St. Anton’s ski routes certainly didn’t disappoint. I won’t bore non-skiers with excessive detail; instead I’ll just mention two of the major Routes: the Schindler Kar and Mattun valleys. Each gives access to a huge amount of terrain – they’re of such a scale that they could make a decent ski resort in their own right. After getting a few inches of new snow a couple of nights in a row, they provided an extremely memorable day of skiing: high-alpine, sporadically-tracked (even in the afternoon) descents of 3000+ vertical feet into the clouds below. It was the kind of experience that only a handful of resorts in the entire world can serve up without the assistance of a guide and/or helicopter.
Obviously, I’d recommend St. Anton – on a good snow year – to strong skiers who are comfortable on advanced runs at ski areas in the States. For others, though, my praise for St Anton would be a bit more reserved. Our group included my wife’s parents: a timid beginner who quickly ran out of easy runs, and a confident intermediate skier who didn’t appreciate the level of crowding on the pistes: there simply aren’t enough groomed runs for the amount of people St Anton’s lifts deliver to the slopes. On the plus side, though, we never had to wait in long lift queues.
Accommodations in town are mostly provided by small hotels, many of them family-run. Ours was a fantastic place named Hotel Gletscherblick (Glacierview) and it was honestly one of the best and most comfortable hotels I’ve ever stayed in. The room included half-board: a huge breakfast buffet complete with meats, cheeses, eggs, fruit, and delicious breads & pastries. Dinner, also included, was a full-service, 5-course affair, and every day the food was truly exceptional. The menu (salad bar, appetizer, a choice of different soups, two options for the main course, and dessert) leaned towards Tyrolean/Austrian specialties with some definite Italian influence mixed in (Austrians enjoy Italian food almost as much as Italians do). After-ski snacks were also served for happy hour: cakes, apple strudel, and kaiserschmarrn washed down with local beer and schnapps. We never had to eat lunch, and we never wanted for tasty beverages.
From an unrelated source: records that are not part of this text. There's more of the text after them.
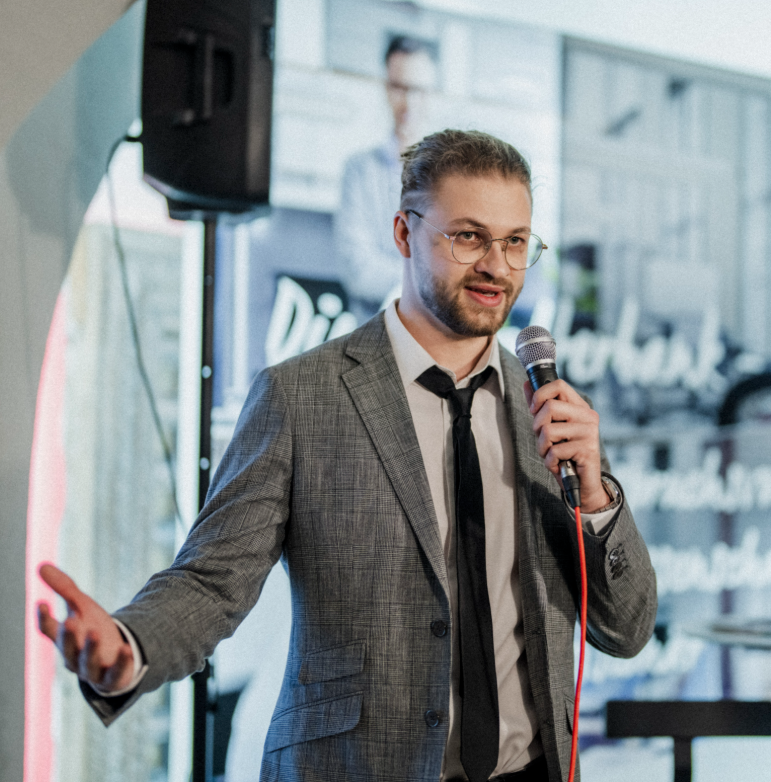
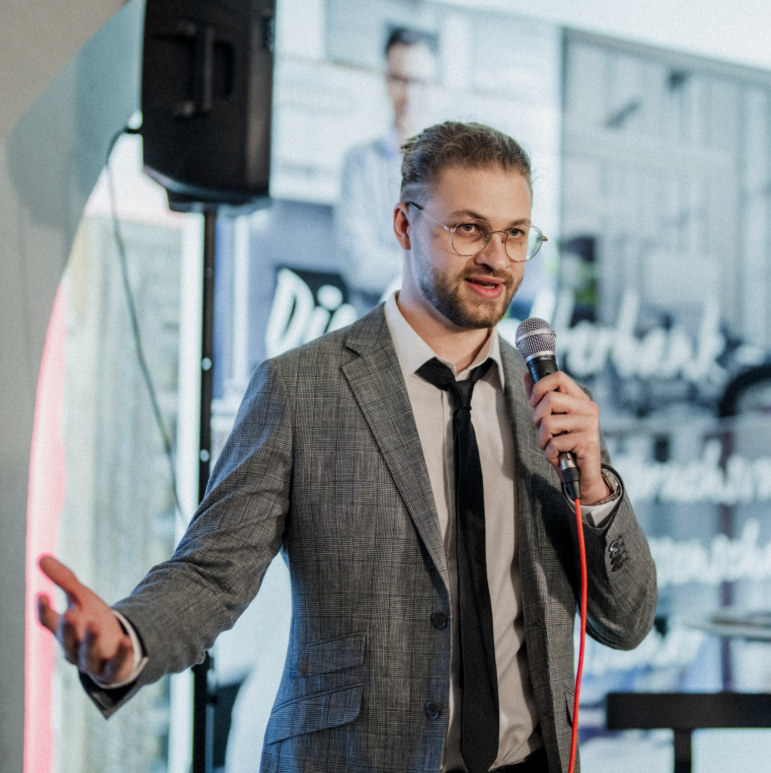
minor fixes

diff --git a/styles/styles.css b/styles/styles.css
@@ -444,7 +444,7 @@ section {
 }
 
 .section-middle {
-  padding-top: 5%;
+  padding-top: 4%;
 }
 
 .profile-pic {
@@ -1809,6 +1809,10 @@ a:hover {
     margin-top: 90px !important;
   }
 
+  .section-middle {
+    margin-bottom: 10%;
+  }
+
   .logo {
     width: 80%;
     height: auto;
@@ -1824,7 +1828,6 @@ a:hover {
 
   .hover-box {
     height: auto;
-    padding: 1rem;
   }
 
   .hover-box-header {
@@ -1859,24 +1862,28 @@ a:hover {
 
   .about-profile {
     margin-top: 5vh;
-    gap: 2em;
+    gap: 0.5em;
     display: grid;
-    grid-template-columns: 1fr 1fr;
-    grid-template-rows: 1fr 2fr;
+    grid-template-columns: 2fr 1fr;
+    grid-template-rows: auto;
   }
 
   .profile-pic {
     height: auto;
-    width: auto;
+    width: 90%;
     grid-row: 1;
   }
 
+  .profile-title {
+    align-self: baseline;
+  }
+
   .profile-name {
-    font-size: 1rem;
+    font-size: 1.1rem;
   }
 
   .box-textcontent {
-    font-size: 0.9rem;
+    font-size: 1rem;
   }
 
   .genome-hero-3 {
@@ -1889,8 +1896,9 @@ a:hover {
     justify-self: center;
   }
 
-  .story-main-end .about-story {
+  .about-story {
     width: 90%;
+    margin: auto;
   }
 
   .footer-section {

diff --git a/styles/index.css b/styles/index.css
@@ -14,7 +14,7 @@
         flex-direction: column;
         height: auto;
         margin-top: 5vh;
-        gap: 2rem;
+        gap: 1rem;
     }
 }
 
@@ -174,7 +174,7 @@
 
     .landing-cards {
         grid-template-columns: 1fr;
-        gap: 2rem;
+        gap: 1rem;
         height: auto;
     }
 }
@@ -184,6 +184,12 @@
     flex-direction: column;
     justify-content: space-between;
     gap: 30px;
+}
+
+@media (max-width: 768px) {
+    .landing-purpose {
+        gap: 1em;
+    }
 }
 
 .purpose {
@@ -386,7 +392,7 @@
 @media (max-width: 768px) {
     .project-cards {
         grid-template-columns: 1fr;
-        gap: 2rem;
+        gap: 1rem;
     }
 }
 

diff --git a/about.html b/about.html
@@ -142,7 +142,7 @@
         </div>
     </section>
 
-    <section class="section-middle" style="padding: 15%;">
+    <section class="section-middle">
         <div class="fade-in-element about-profile" data-animation-class="is-visible" data-delay="0.2s">
             <div class="profile-title">
                 <div class="profile-name">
The service was great – friendly & attentive, especially by European standards – and we all loved the the traditional Tyrolean decor. The German concept of gemütlichkeit (which roughly translates to “coziness”) is the best way to describe it, and it seems completely appropriate for a ski holiday. The only downside was that we had to take a bus to the lifts, and the buses were decidedly crowded & infrequent – probably the only major thing the resort could improve upon. To be fair, we were there on one of the busiest weeks of the year, when several European countries have school holidays- including the UK and Switzerland. (I know, I know, “the free ski bus was too inconvenient” is the very definition of a First World Problem.)
Is it better than skiing in the States? Hard to say. It’s different. Like most areas in the Alps, the skiing at St. Anton is almost entirely above treeline, meaning visibility is very difficult when it’s snowing, foggy, or just very cloudy – which is fairly often. They also don’t get as much snow as we do in the Northwest, and the “skiing” can sometimes more closely resemble ice skating than we’re used to. But when it comes to terrain, scenery, lift infrastructure, food, and just overall atmosphere, St. Anton surpasses anything we have on this continent. It easily ranks amongst my favorite trips – ever. If someone had offered me a job and decent place to sleep, I probably would have stayed. Maybe some day.
Our entire St. Anton photo album is on Flickr.